Well, that is a good question. Originally, more of the apps did use.NET, but then they had to back away from them. I remember reading about writing Windows shell extensions and there were Microsoft published articles about the right way to do it in .NET. Later on, they recanted and said not to write shell extensions in .NET--because of .NET's own version of "DLL Hell" that could be called "Runtime Hell". Only one version of the .NET runtime can be loaded into a process space and if you have different requirements of what is the required runtime is--well, let's just say that bad things happen. That's why they had to back away from writing shell extensions in .NET.


I'm not surprised; but then again, I personally think that .NET is a framework which solved one problem and created a new one. That is what I love about Cocoa; Objective-C 2.0 now has garbage collection - without needing to create a whole new language, and a whole new framework - its based of an existing, mature framework which forms the foundation for the future of Mac OS X development. People know if they develop for Cocoa, they develop for the future.

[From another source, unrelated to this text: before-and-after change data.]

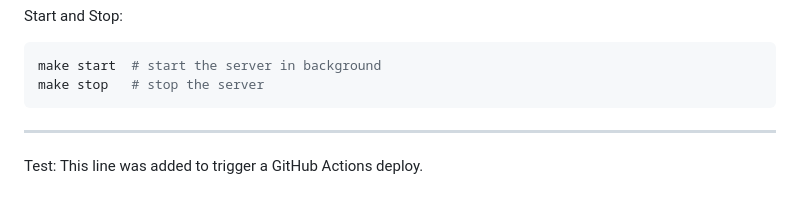
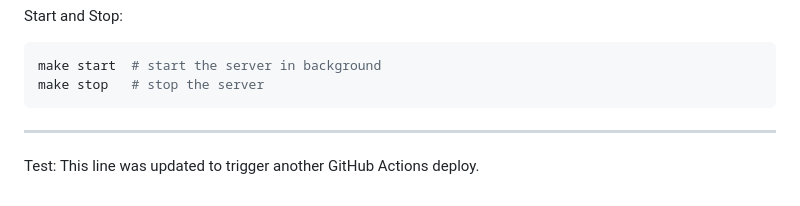
Before and after one commit to toddllm/face-controls, a Markdown page: README.md, the part around the change. Drawn GitHub-style.

Commit message:
test: trigger another GitHub Actions deploy

```diff
--- a/README.md
+++ b/README.md
@@ -106,4 +106,4 @@ make stop   # stop the server
 
 ---
 
-Test: This line was added to trigger a GitHub Actions deploy.
+Test: This line was updated to trigger another GitHub Actions deploy.
```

In the case of Windows, what do they do? if they go for win32, they have uncertain future, and within win32 which widget toolkit do they use? its one big ugly giant piece of spaghetti. Then what about .NET? well, there is winforms, but you're SOOL (Shit out of luck) because winforms 1.0 is incompatible with winforms 2.0 because they (Microsoft) didn't pull together their brain cells and properly design the damn thing from day one. Then there is the runtime conflicts, as you said - two, three, four - how many 'run times' must be installed to get compatibility? doesn't this sound like a redo of DLL hell all over again?

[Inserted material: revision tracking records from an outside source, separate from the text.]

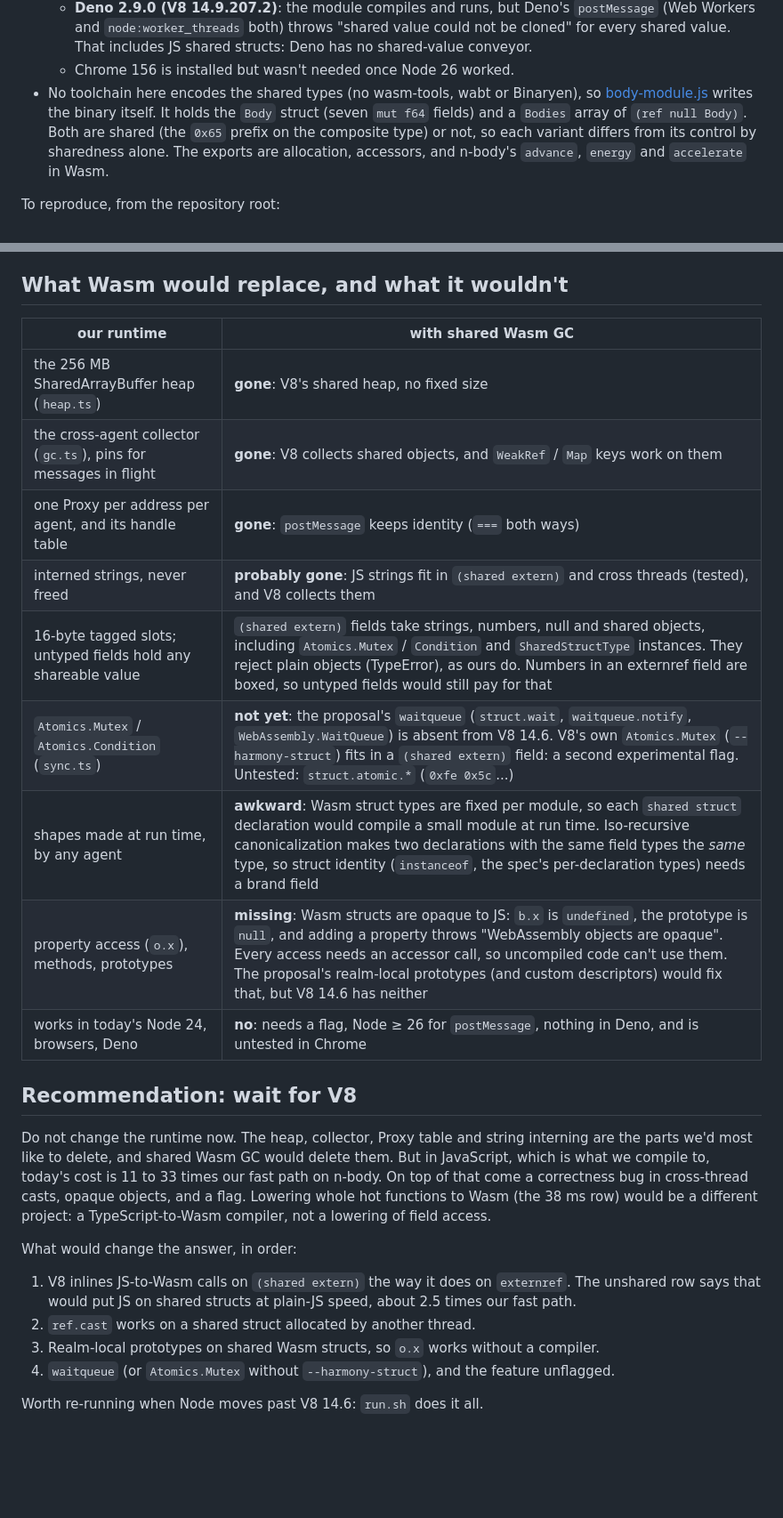
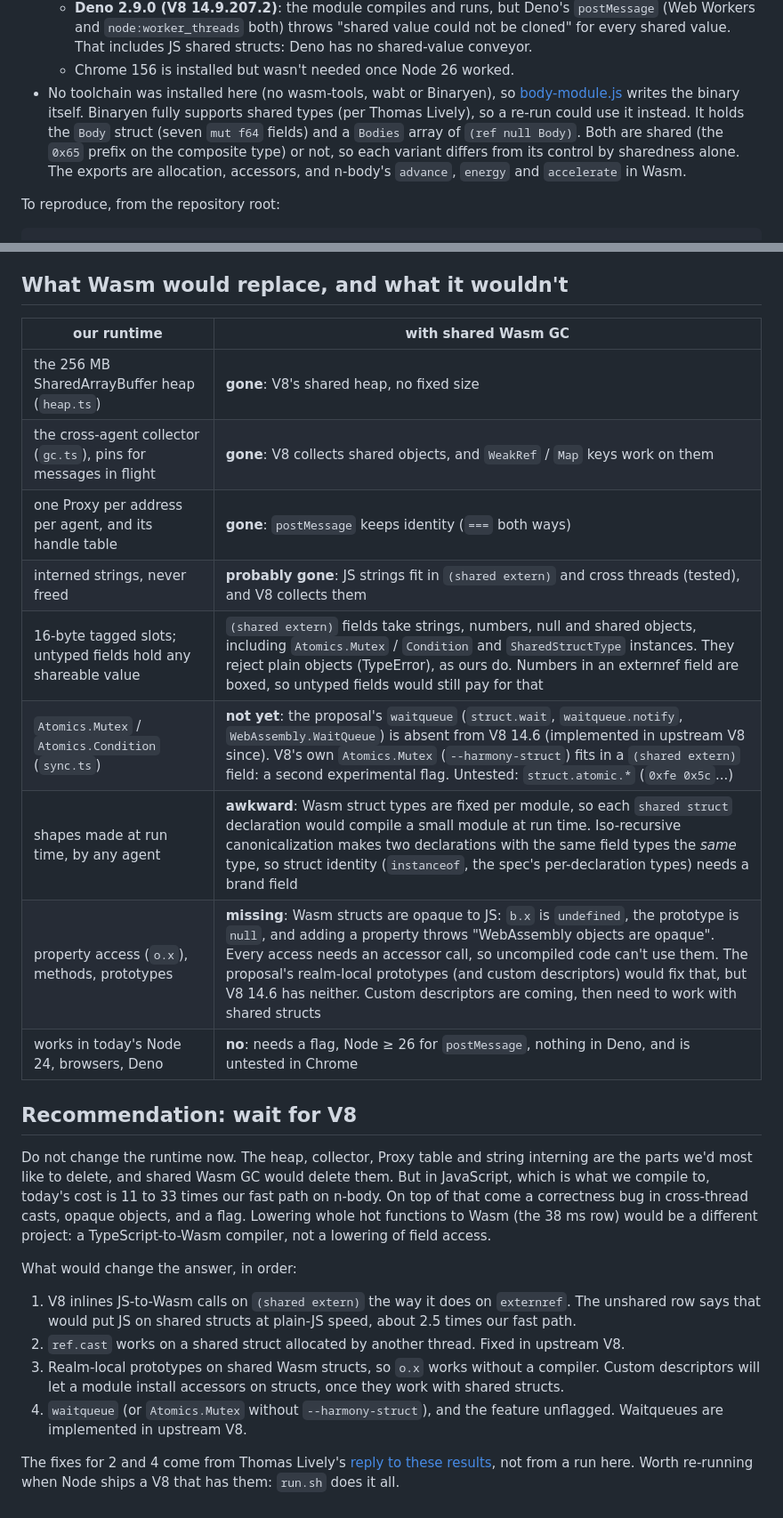
Before and after one commit to arv/structs, a Markdown page: experiments/wasm-shared/README.md, 2 parts joined by grey strips. Shown at 89% size. Rendered like a GitHub page; blank space fills up the shorter version.

Commit message:
Note upstream V8 fixes Thomas Lively reported in the wasm-shared README

```diff
--- a/experiments/wasm-shared/README.md
+++ b/experiments/wasm-shared/README.md
@@ -37,9 +37,10 @@ once V8 inlines JS-to-Wasm calls on shared types, fixes the cross-thread
     value could not be cloned" for every shared value. That includes JS shared
     structs: Deno has no shared-value conveyor.
   - Chrome 156 is installed but wasn't needed once Node 26 worked.
-- No toolchain here encodes the shared types (no wasm-tools, wabt or Binaryen),
-  so [body-module.js](body-module.js) writes the binary itself. It holds the
-  `Body` struct (seven `mut f64` fields) and a `Bodies` array of
+- No toolchain was installed here (no wasm-tools, wabt or Binaryen), so
+  [body-module.js](body-module.js) writes the binary itself. Binaryen fully
+  supports shared types (per Thomas Lively), so a re-run could use it instead.
+  It holds the `Body` struct (seven `mut f64` fields) and a `Bodies` array of
   `(ref null Body)`. Both are shared (the `0x65` prefix on the composite type)
   or not, so each variant differs from its control by sharedness alone. The
   exports are allocation, accessors, and n-body's `advance`, `energy` and
@@ -178,17 +180,17 @@ measure the barrier rather than field access.
 
 ## What Wasm would replace, and what it wouldn't
 
-| our runtime                                                      | with shared Wasm GC                                                                                                                                                                                                                                                                                                                      |
-| ---------------------------------------------------------------- | ---------------------------------------------------------------------------------------------------------------------------------------------------------------------------------------------------------------------------------------------------------------------------------------------------------------------------------------- |
-| the 256 MB SharedArrayBuffer heap (`heap.ts`)                    | **gone**: V8's shared heap, no fixed size                                                                                                                                                                                                                                                                                                |
-| the cross-agent collector (`gc.ts`), pins for messages in flight | **gone**: V8 collects shared objects, and `WeakRef` / `Map` keys work on them                                                                                                                                                                                                                                                            |
-| one Proxy per address per agent, and its handle table            | **gone**: `postMessage` keeps identity (`===` both ways)                                                                                                                                                                                                                                                                                 |
-| interned strings, never freed                                    | **probably gone**: JS strings fit in `(shared extern)` and cross threads (tested), and V8 collects them                                                                                                                                                                                                                                  |
-| 16-byte tagged slots; untyped fields hold any shareable value    | `(shared extern)` fields take strings, numbers, null and shared objects, including `Atomics.Mutex` / `Condition` and `SharedStructType` instances. They reject plain objects (TypeError), as ours do. Numbers in an externref field are boxed, so untyped fields would still pay for that                                                |
-| `Atomics.Mutex` / `Atomics.Condition` (`sync.ts`)                | **not yet**: the proposal's `waitqueue` (`struct.wait`, `waitqueue.notify`, `WebAssembly.WaitQueue`) is absent from V8 14.6. V8's own `Atomics.Mutex` (`--harmony-struct`) fits in a `(shared extern)` field: a second experimental flag. Untested: `struct.atomic.*` (`0xfe 0x5c`...)                                                   |
-| shapes made at run time, by any agent                            | **awkward**: Wasm struct types are fixed per module, so each `shared struct` declaration would compile a small module at run time. Iso-recursive canonicalization makes two declarations with the same field types the _same_ type, so struct identity (`instanceof`, the spec's per-declaration types) needs a brand field              |
-| property access (`o.x`), methods, prototypes                     | **missing**: Wasm structs are opaque to JS: `b.x` is `undefined`, the prototype is `null`, and adding a property throws "WebAssembly objects are opaque". Every access needs an accessor call, so uncompiled code can't use them. The proposal's realm-local prototypes (and custom descriptors) would fix that, but V8 14.6 has neither |
-| works in today's Node 24, browsers, Deno                         | **no**: needs a flag, Node ≥ 26 for `postMessage`, nothing in Deno, and is untested in Chrome                                                                                                                                                                                                                                            |
+| our runtime                                                      | with shared Wasm GC                                                                                                                                                                                                                                                                                                                                                                                            |
+| ---------------------------------------------------------------- | -------------------------------------------------------------------------------------------------------------------------------------------------------------------------------------------------------------------------------------------------------------------------------------------------------------------------------------------------------------------------------------------------------------- |
+| the 256 MB SharedArrayBuffer heap (`heap.ts`)                    | **gone**: V8's shared heap, no fixed size                                                                                                                                                                                                                                                                                                                                                                      |
+| the cross-agent collector (`gc.ts`), pins for messages in flight | **gone**: V8 collects shared objects, and `WeakRef` / `Map` keys work on them                                                                                                                                                                                                                                                                                                                                  |
+| one Proxy per address per agent, and its handle table            | **gone**: `postMessage` keeps identity (`===` both ways)                                                                                                                                                                                                                                                                                                                                                       |
+| interned strings, never freed                                    | **probably gone**: JS strings fit in `(shared extern)` and cross threads (tested), and V8 collects them                                                                                                                                                                                                                                                                                                        |
+| 16-byte tagged slots; untyped fields hold any shareable value    | `(shared extern)` fields take strings, numbers, null and shared objects, including `Atomics.Mutex` / `Condition` and `SharedStructType` instances. They reject plain objects (TypeError), as ours do. Numbers in an externref field are boxed, so untyped fields would still pay for that                                                                                                                      |
+| `Atomics.Mutex` / `Atomics.Condition` (`sync.ts`)                | **not yet**: the proposal's `waitqueue` (`struct.wait`, `waitqueue.notify`, `WebAssembly.WaitQueue`) is absent from V8 14.6 (implemented in upstream V8 since). V8's own `Atomics.Mutex` (`--harmony-struct`) fits in a `(shared extern)` field: a second experimental flag. Untested: `struct.atomic.*` (`0xfe 0x5c`...)                                                                                      |
+| shapes made at run time, by any agent                            | **awkward**: Wasm struct types are fixed per module, so each `shared struct` declaration would compile a small module at run time. Iso-recursive canonicalization makes two declarations with the same field types the _same_ type, so struct identity (`instanceof`, the spec's per-declaration types) needs a brand field                                                                                    |
+| property access (`o.x`), methods, prototypes                     | **missing**: Wasm structs are opaque to JS: `b.x` is `undefined`, the prototype is `null`, and adding a property throws "WebAssembly objects are opaque". Every access needs an accessor call, so uncompiled code can't use them. The proposal's realm-local prototypes (and custom descriptors) would fix that, but V8 14.6 has neither. Custom descriptors are coming, then need to work with shared structs |
+| works in today's Node 24, browsers, Deno                         | **no**: needs a flag, Node ≥ 26 for `postMessage`, nothing in Deno, and is untested in Chrome                                                                                                                                                                                                                                                                                                                  |
 
 ## Recommendation: wait for V8
 
@@ -205,10 +207,15 @@ What would change the answer, in order:
 1. V8 inlines JS-to-Wasm calls on `(shared extern)` the way it does on
    `externref`. The unshared row says that would put JS on shared structs at
    plain-JS speed, about 2.5 times our fast path.
-2. `ref.cast` works on a shared struct allocated by another thread.
+2. `ref.cast` works on a shared struct allocated by another thread. Fixed in
+   upstream V8.
 3. Realm-local prototypes on shared Wasm structs, so `o.x` works without a
-   compiler.
+   compiler. Custom descriptors will let a module install accessors on structs,
+   once they work with shared structs.
 4. `waitqueue` (or `Atomics.Mutex` without `--harmony-struct`), and the feature
-   unflagged.
+   unflagged. Waitqueues are implemented in upstream V8.
 
-Worth re-running when Node moves past V8 14.6: `run.sh` does it all.
+The fixes for 2 and 4 come from Thomas Lively's
+[reply to these results](https://bsky.app/profile/arv.tools/post/3myxmak7csc2z),
+not from a run here. Worth re-running when Node ships a V8 that has them:
+`run.sh` does it all.
```
Also changed, not shown: other parts of experiments/wasm-shared/README.md (+2 -1 lines).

Want to know the *really* scary part, Microsoft is a multi-billion dollar organisation, and yet, when you look at the types of thins being created by Troll Tech, Apple, Sun Microsystems, I ask myself, "what the hell is Microsoft doing with their resources?"

Reply Score: 3

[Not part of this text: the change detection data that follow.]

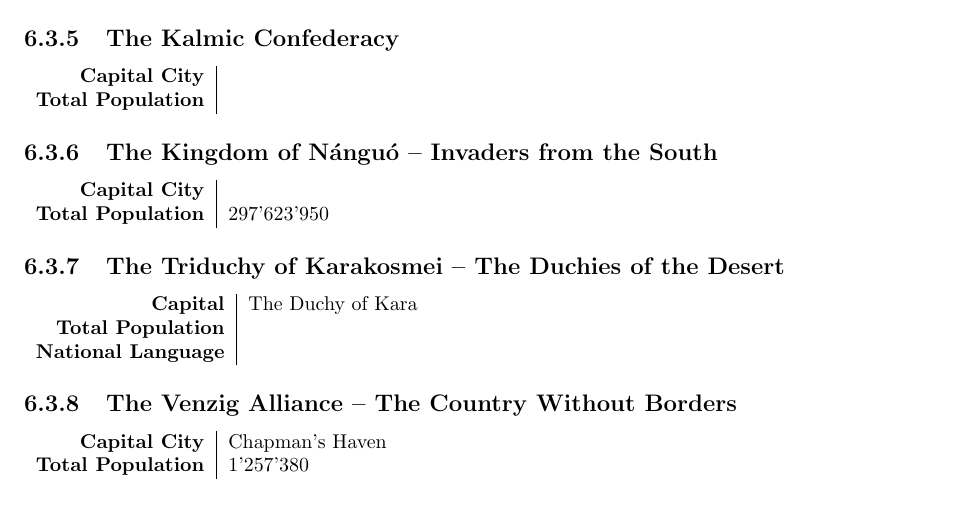
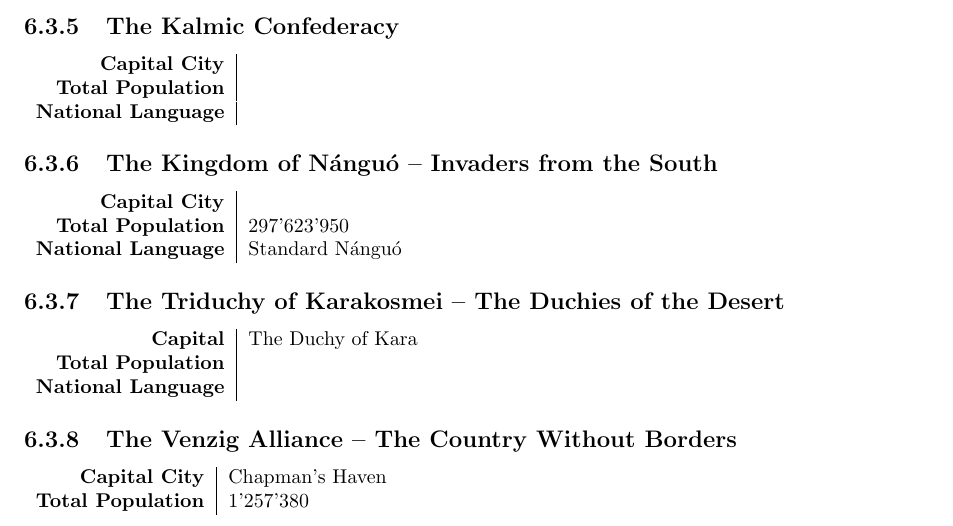
Before and after one commit to ElectricCoffee/Curse-of-Transience, a LaTeX book (main.tex, which reads chapters/world/saoghaal/halla.tex, chapters/world/saoghaal/kalmia.tex, chapters/world/saoghaal/nanguo.tex): part of page 28 of 32, cut so that both start at the same text. Compiled offline with pdfLaTeX.

Commit message:
add national language section

```diff
--- a/chapters/world/saoghaal/halla.tex
+++ b/chapters/world/saoghaal/halla.tex
@@ -1,5 +1,6 @@
 \subsection{Halla -- Land of a Thousand Lakes}
 \begin{tabular}{r | l}
     \textbf{Capital City} & \\
-    \textbf{Total Population} &
+    \textbf{Total Population} & \\
+    \textbf{National Language}
 \end{tabular}
--- a/chapters/world/saoghaal/kalmia.tex
+++ b/chapters/world/saoghaal/kalmia.tex
@@ -1,5 +1,6 @@
 \subsection{The Kalmic Confederacy}
 \begin{tabular}{r | l}
     \textbf{Capital City} & \\
-    \textbf{Total Population} &
+    \textbf{Total Population} & \\
+    \textbf{National Language}
 \end{tabular}
--- a/chapters/world/saoghaal/nanguo.tex
+++ b/chapters/world/saoghaal/nanguo.tex
@@ -1,5 +1,6 @@
 \subsection{The Kingdom of N\'angu\'o -- Invaders from the South}
 \begin{tabular}{r | l}
     \textbf{Capital City} & \\
-    \textbf{Total Population} & 297'623'950
+    \textbf{Total Population} & 297'623'950\\
+    \textbf{National Language} & Standard N\'angu\'o
 \end{tabular}
```
Also changed, not shown: chapters/world/saoghaal/athonia.tex (+2 -1 lines), chapters/world/saoghaal/carthe.tex (+2 -1 lines).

RE[4]: meh
by UltraZelda64 on Sat 19th Apr 2008 06:32 UTC in reply to "RE[3]: meh"
UltraZelda64 Member since:
2006-12-05

Want to know the *really* scary part, Microsoft is a multi-billion dollar organisation, and yet, when you look at the types of thins being created by Troll Tech, Apple, Sun Microsystems, I ask myself, "what the hell is Microsoft doing with their resources?"

Wasting them and pocketing the extra cash. It seems quite obvious to me.

They probably spend more money on things to keep their monopoly from slipping and trying to hinder their competition (ie. economic and anti-competitive things, legal and illegal, you name it) than they do on truly advancing their OS technologies in general. Well, unless you consider the whole DRM thing... seems they really focused a lot of time, effort and money on pleasing Hollywood and the RIAA with Vista (yay!).

Reply Score: 1

RE[4]: meh
by google_ninja on Sat 19th Apr 2008 19:58 UTC in reply to "RE[3]: meh"
google_ninja Member since:
2006-02-05


I'm not surprised; but then again, I personally think that .NET is a framework which solved one problem and created a new one. That is what I love about Cocoa; Objective-C 2.0 now has garbage collection - without needing to create a whole new language, and a whole new framework - its based of an existing, mature framework which forms the foundation for the future of Mac OS X development. People know if they develop for Cocoa, they develop for the future.


Something I have found about mac devs is that you guys seem to live in a bubble. GC is NOT new, and really should have been there years ago. Whenever I have done anything for OSX it is like stepping in a timewarp and coding like its 1969. Obj-C is cool in its own way, but it is like smalltalk, an interesting idea from way back that the industry ignored and moved in another direction. And whats the deal with NS*? That is like the programmer equivalent of caveman paintings on the walls.

Not only that, but developing for apple is WAY harder then anything else, for the sole reason that if you aren't paying attention, a new release will come out that your app won't work on anymore.

In the case of Windows, what do they do? if they go for win32, they have uncertain future, and within win32 which widget toolkit do they use? its one big ugly giant piece of spaghetti. Then what about .NET? well, there is winforms, but you're SOOL (Shit out of luck) because winforms 1.0 is incompatible with winforms 2.0 because they (Microsoft) didn't pull together their brain cells and properly design the damn thing from day one. Then there is the runtime conflicts, as you said - two, three, four - how many 'run times' must be installed to get compatibility? doesn't this sound like a redo of DLL hell all over again?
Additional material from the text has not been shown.